No matter how long or complex the process through which an organization’s CI/CD tool runs, a plan must be in place to replace it. A workable plan, not a check box plan. When Atlassian decided they preferred cloud-based customers, their customer base was shocked. Atlassian was wise enough to leave an option for customers who really had to have an on-site solution, but it is not difficult to imagine them phasing that option out, or to imagine another vendor dropping on-site support altogether. Some of the more competitive offerings in the space—GitLab springs to mind—are online-only already, making that option more appealing to other vendors as it’s now proven viable.

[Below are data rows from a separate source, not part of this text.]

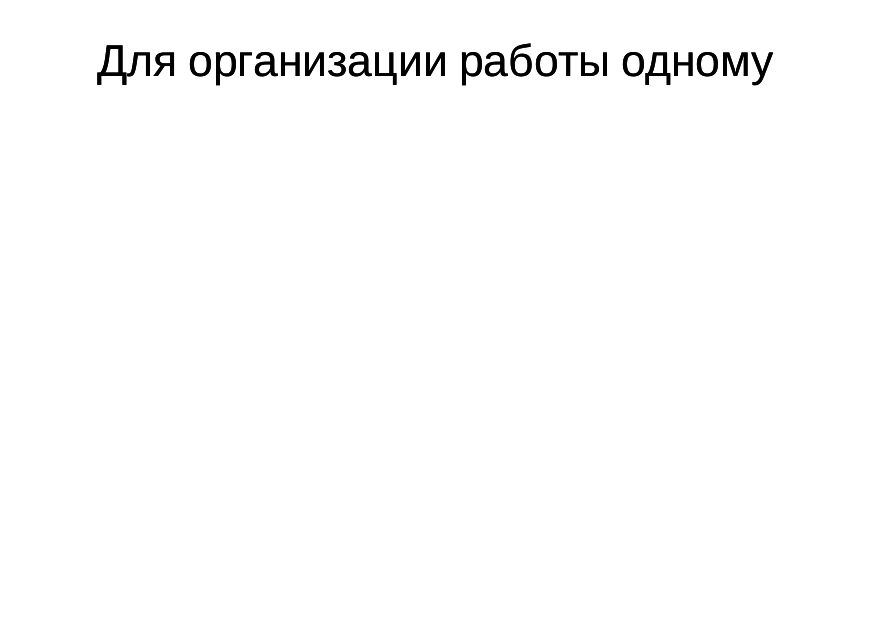
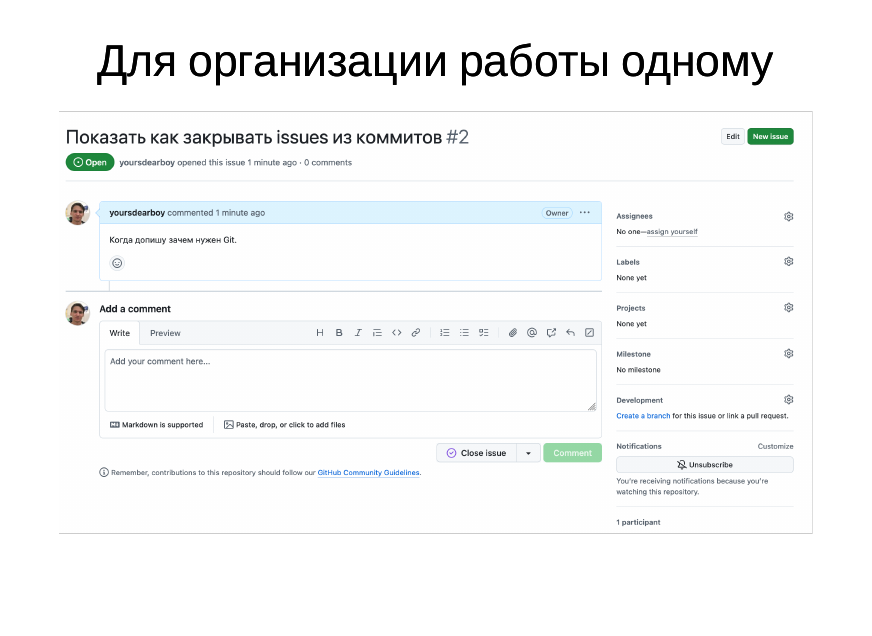
Before and after one commit to yoursdearboy/ib-2024-git, an R Markdown document (slides.Rmd): page 5 of 7. The pictures show the output file slides.html that the author committed with the source, opened offline.

Commit message:
Inserted the screenshot to close #2

```diff
--- a/slides.Rmd
+++ b/slides.Rmd
@@ -42,6 +42,8 @@
 
 ## Для организации работы одному
 
+![](img/issue-2.png)
+
 ::: notes
 Одна задача - один коммит.
 
```
Also changed, not shown: slides.html.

So, have a plan. This is more important, IMO, than cloud vendor lock-in. Cloud vendors are a small community, and each understands the others, so if push came to shove you could find help moving between the big three cloud vendors. There are dozens of DevOps master controller-type solutions in regular use, and some of them are not at all CI/CD solutions (application release orchestration tools and software infrastructure management tools are two areas doing CI/CD duty at some orgs, for example), so there is not going to be much help moving between them unless you manage to find a very specialized skill set that matches your desired move.
So, have a plan. Yes, I am indeed repeating myself. Know what you’re going to have to do before you have to do it. Include what to do if the master DevOps controller goes down. Because it will, sooner or later.
And keep rocking it. Protect your masterworks by protecting what builds them. And keep rolling out the tools your users need. It’s a new year—learn a new skill and use that to turn out even more cool stuff. I haven’t picked a new skill yet, but I’m taking that last bit of advice myself. And again, in the new year, thank you, for all those who don’t know to say it.